Exercise requirements :: Where the word "Halaman" appears in a line below, copy the whole line.

Records for this task ::
- - - -
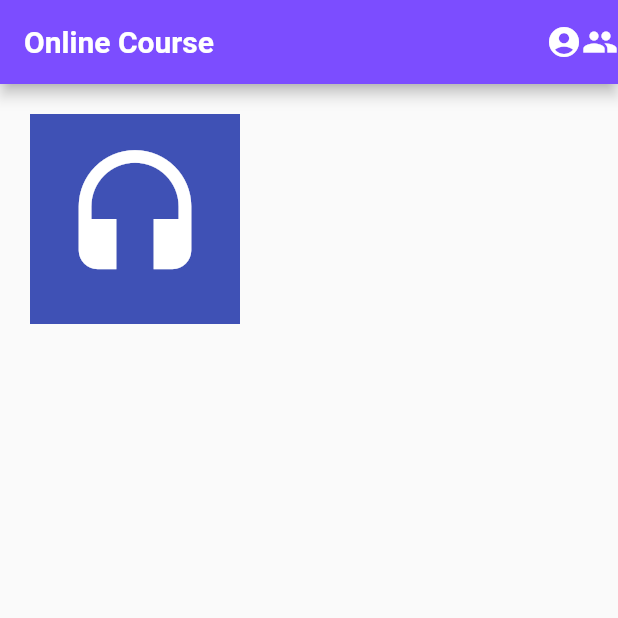
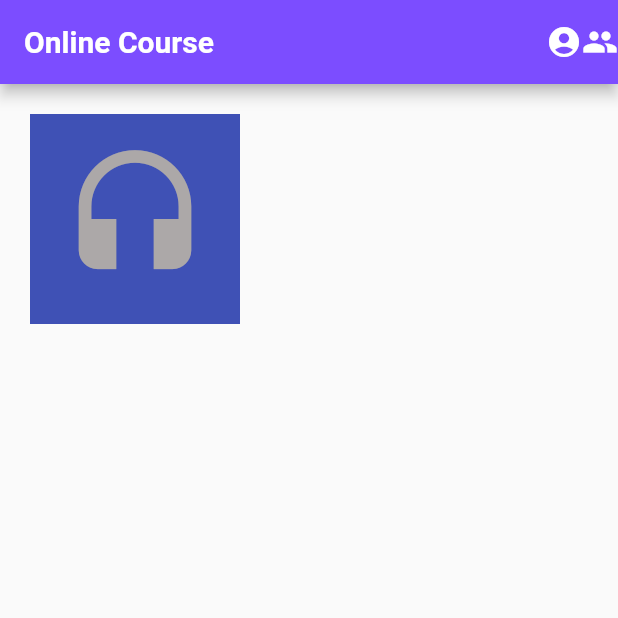
Before and after one commit to Rohesa123/new-flutter-project, a Flutter app: the screen it shows after launch, on a phone screen of 412 x 824 dp, the top half of it. Run offline on Flutter 3.47's test engine with Material 2 defaults, Android fonts, the phone set to English and light mode, and no system bars.

```diff
--- a/lib/main.dart
+++ b/lib/main.dart
@@ -38,15 +38,26 @@ class Home extends StatelessWidget {
           Icon(Icons.group),
         ],
       ),
-      body: Container(
+      body: Halaman(),
+    );
+  }
+}
+
+class Halaman extends StatelessWidget {
+  const Halaman({
+    super.key,
+  });
+
+  @override
+  Widget build(BuildContext context) {
+    return Container(
       margin: EdgeInsets.fromLTRB(20, 20, 0, 20),
       padding: EdgeInsets.all(20),
       color: Colors.indigo,
       child: Icon(
         Icons.headset,
-          color: Colors.white,
+        color: const Color.fromARGB(255, 172, 168, 168),
         size: 100.0,
-        ),
       ),
     );
   }
```
Lines whose indentation alone changed are shown as unchanged.
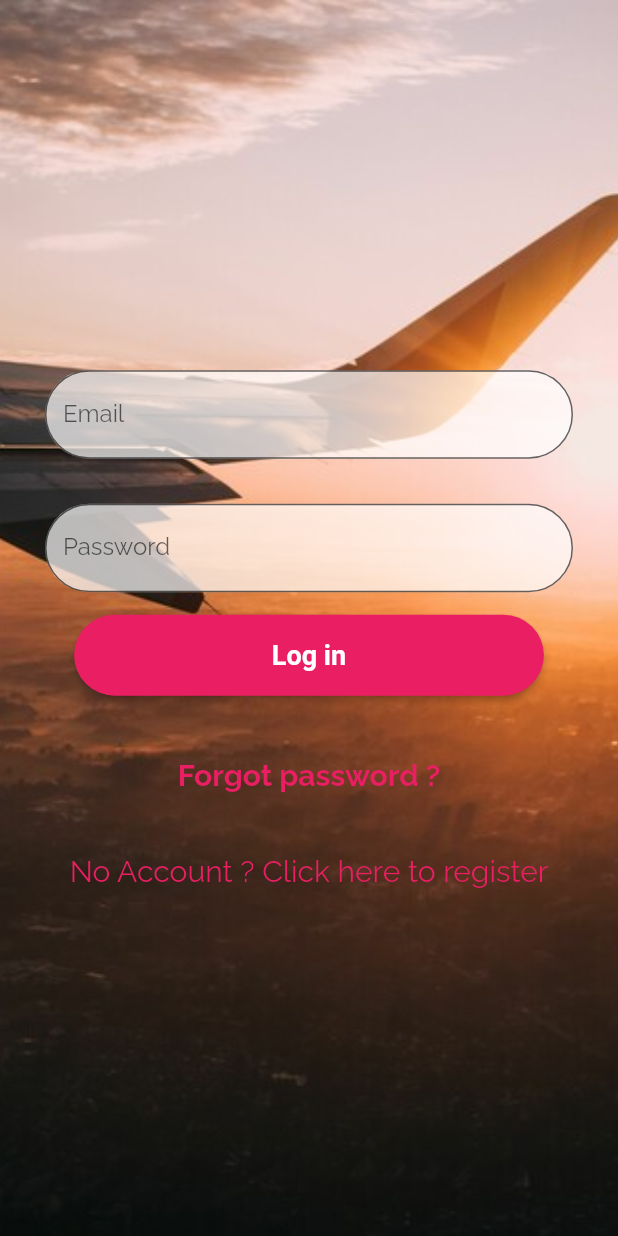
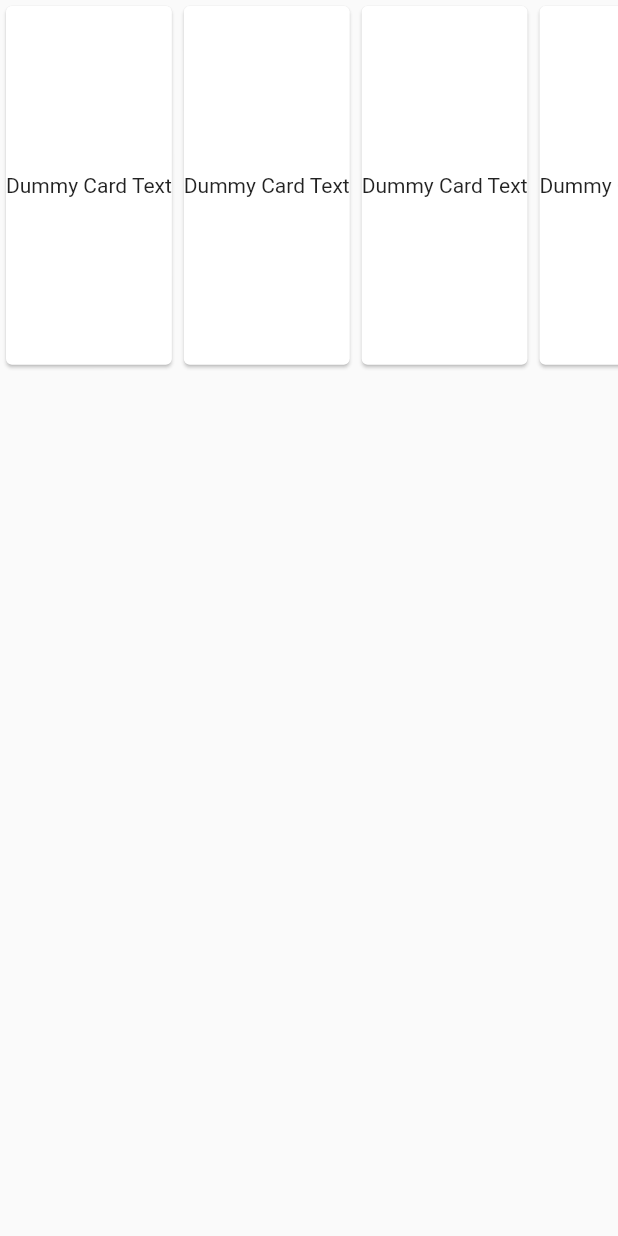
Before and after one commit to NafimAhmed/Nag_Air, a Flutter app: the screen it shows after launch, after a tap on "Log in", on a phone screen of 412 x 824 dp. Run offline on Flutter 3.47's test engine with Material 2 defaults, Android fonts, the phone set to English and light mode, and no system bars; our stand-ins replace google_fonts, sizer.

Commit message:
Nafim home page start 11:17 am 16/04/2023

```diff
--- /dev/null
+++ b/lib/home_page.dart
@@ -0,0 +1,37 @@
+
+
+import 'package:flutter/cupertino.dart';
+import 'package:flutter/material.dart';
+import 'package:sizer/sizer.dart';
+
+class HomePage extends StatelessWidget{
+  @override
+  Widget build(BuildContext context) {
+    // TODO: implement build
+    return Scaffold(
+      body: Column(
+        mainAxisSize: MainAxisSize.min,
+        children: <Widget>[
+
+          Container(
+            height: 30.h,
+            width: 100.h,
+            child: Expanded(
+              child: ListView.builder(
+                shrinkWrap: true,
+                scrollDirection: Axis.horizontal,
+                itemCount: 15,
+                itemBuilder: (BuildContext context, int index) => Card(
+                  child: Center(child: Text('Dummy Card Text')),
+                ),
+              ),
+            ),
+          ),
+
+
+        ],
+      ),
+    );
+  }
+
+}
--- a/lib/login_page.dart
+++ b/lib/login_page.dart
@@ -3,6 +3,7 @@
 import 'package:flutter/cupertino.dart';
 import 'package:flutter/material.dart';
 import 'package:google_fonts/google_fonts.dart';
+import 'package:new_nagair/home_page.dart';
 import 'package:sizer/sizer.dart';
 
 class LoginPage extends StatelessWidget
@@ -105,11 +106,11 @@ class LoginPage extends StatelessWidget
 
                // Navigator.pop(context);
 
-                // Navigator.push(
-                //     context,
-                //     MaterialPageRoute(
-                //         builder: (context) =>
-                //             BottomBar()));
+                Navigator.push(
+                    context,
+                    MaterialPageRoute(
+                        builder: (context) =>
+                            HomePage()));
 
                 // Get.to(BottomBar(),
                 //     duration: Duration(milliseconds: 500), //duration of transitions, default 1 sec
```
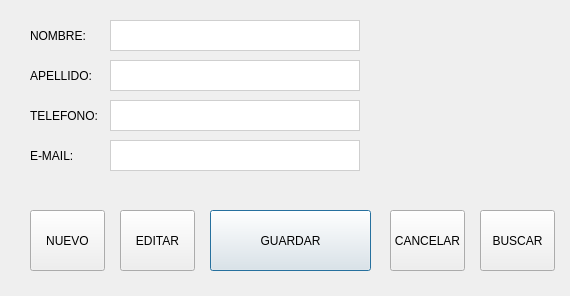
This is Proyecto/layout/validacion.ui in yosoyfunes/python as Qt 5 draws it before an edit. The edited form follows.
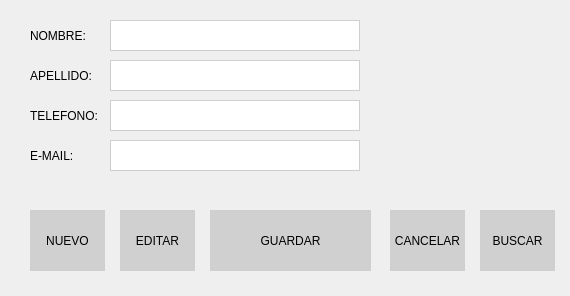
This is the edited form. Icons and pictures are not drawn.

```diff
--- a/Proyecto/layout/validacion.ui
+++ b/Proyecto/layout/validacion.ui
@@ -14,13 +14,13 @@
    <string>Datos de Clientes</string>
   </property>
   <property name="styleSheet">
-   <string notr="true">#nuevo, #editar, #guardar, #cancelar, #buscar {
+   <string notr="true">QPushButton {
 	border: 1px solid #CFCFCF;
 	background-color: #d0d0d0;
 	
 }
 
-#nombre, #apellido, #telefono, #email {
+QLineEdit {
 	border: 1px solid #CFCFCF;
 	background-color: #FFFFFF;
 	
```
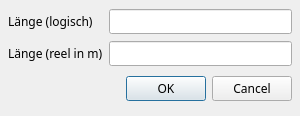
Above: trunk/editor/scaleEdit.ui from BackupTheBerlios/bbuilder-svn before the change. Below: the same form after it.
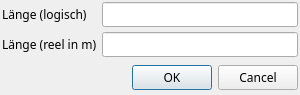
That is the form after the change.

```diff
--- a/trunk/editor/scaleEdit.ui
+++ b/trunk/editor/scaleEdit.ui
@@ -9,7 +9,7 @@
     <x>0</x>
     <y>0</y>
     <width>300</width>
-    <height>116</height>
+    <height>73</height>
    </rect>
   </property>
   <property name="sizePolicy" >
@@ -36,10 +36,10 @@
   </property>
   <layout class="QGridLayout" >
    <property name="margin" >
-    <number>8</number>
+    <number>2</number>
    </property>
    <property name="spacing" >
-    <number>6</number>
+    <number>5</number>
    </property>
    <item row="0" column="1" >
     <widget class="QLineEdit" name="lineEditScaleLogic" >
```
Left out of the diff: 4 changed lines with no effect on the pictures.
- - - -
Result for this exercise ::
+      body: Halaman(),
+class Halaman extends StatelessWidget {
+  const Halaman({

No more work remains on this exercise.